**Exercise**
When you respond, write out each entry exactly as it stands.

**Materials provided**
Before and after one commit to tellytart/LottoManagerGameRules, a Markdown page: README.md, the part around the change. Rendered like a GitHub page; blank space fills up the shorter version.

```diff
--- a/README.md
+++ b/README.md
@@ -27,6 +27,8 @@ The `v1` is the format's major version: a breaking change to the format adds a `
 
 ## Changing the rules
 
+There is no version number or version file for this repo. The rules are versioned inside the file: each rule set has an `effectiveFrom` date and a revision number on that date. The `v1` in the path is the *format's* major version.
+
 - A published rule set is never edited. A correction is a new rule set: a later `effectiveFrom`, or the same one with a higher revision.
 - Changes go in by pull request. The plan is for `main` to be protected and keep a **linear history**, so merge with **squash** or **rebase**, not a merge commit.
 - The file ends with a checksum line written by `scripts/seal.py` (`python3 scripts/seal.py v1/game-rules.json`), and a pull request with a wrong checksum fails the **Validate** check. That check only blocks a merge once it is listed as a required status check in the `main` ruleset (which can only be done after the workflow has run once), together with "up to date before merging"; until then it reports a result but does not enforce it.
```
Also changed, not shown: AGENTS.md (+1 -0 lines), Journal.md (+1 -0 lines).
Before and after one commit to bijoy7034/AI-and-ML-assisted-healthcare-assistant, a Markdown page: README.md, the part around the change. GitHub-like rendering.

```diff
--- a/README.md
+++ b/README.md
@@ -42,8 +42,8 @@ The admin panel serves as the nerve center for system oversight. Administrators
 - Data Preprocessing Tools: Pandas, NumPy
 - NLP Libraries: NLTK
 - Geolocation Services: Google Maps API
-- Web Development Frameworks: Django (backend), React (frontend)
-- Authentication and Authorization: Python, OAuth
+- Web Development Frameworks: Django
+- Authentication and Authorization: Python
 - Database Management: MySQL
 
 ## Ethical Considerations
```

**Result of the exercise**
Before and after one commit to tellytart/LottoManagerGameRules, a Markdown page: README.md, the part around the change. Rendered like a GitHub page; blank space fills up the shorter version.

```diff
--- a/README.md
+++ b/README.md
@@ -27,6 +27,8 @@ The `v1` is the format's major version: a breaking change to the format adds a `
 
 ## Changing the rules
 
+There is no version number or version file for this repo. The rules are versioned inside the file: each rule set has an `effectiveFrom` date and a revision number on that date. The `v1` in the path is the *format's* major version.
+
 - A published rule set is never edited. A correction is a new rule set: a later `effectiveFrom`, or the same one with a higher revision.
 - Changes go in by pull request. The plan is for `main` to be protected and keep a **linear history**, so merge with **squash** or **rebase**, not a merge commit.
 - The file ends with a checksum line written by `scripts/seal.py` (`python3 scripts/seal.py v1/game-rules.json`), and a pull request with a wrong checksum fails the **Validate** check. That check only blocks a merge once it is listed as a required status check in the `main` ruleset (which can only be done after the workflow has run once), together with "up to date before merging"; until then it reports a result but does not enforce it.
```
Also changed, not shown: AGENTS.md (+1 -0 lines), Journal.md (+1 -0 lines).
Before and after one commit to bijoy7034/AI-and-ML-assisted-healthcare-assistant, a Markdown page: README.md, the part around the change. GitHub-like rendering.

```diff
--- a/README.md
+++ b/README.md
@@ -42,8 +42,8 @@ The admin panel serves as the nerve center for system oversight. Administrators
 - Data Preprocessing Tools: Pandas, NumPy
 - NLP Libraries: NLTK
 - Geolocation Services: Google Maps API
-- Web Development Frameworks: Django (backend), React (frontend)
-- Authentication and Authorization: Python, OAuth
+- Web Development Frameworks: Django
+- Authentication and Authorization: Python
 - Database Management: MySQL
 
 ## Ethical Considerations
```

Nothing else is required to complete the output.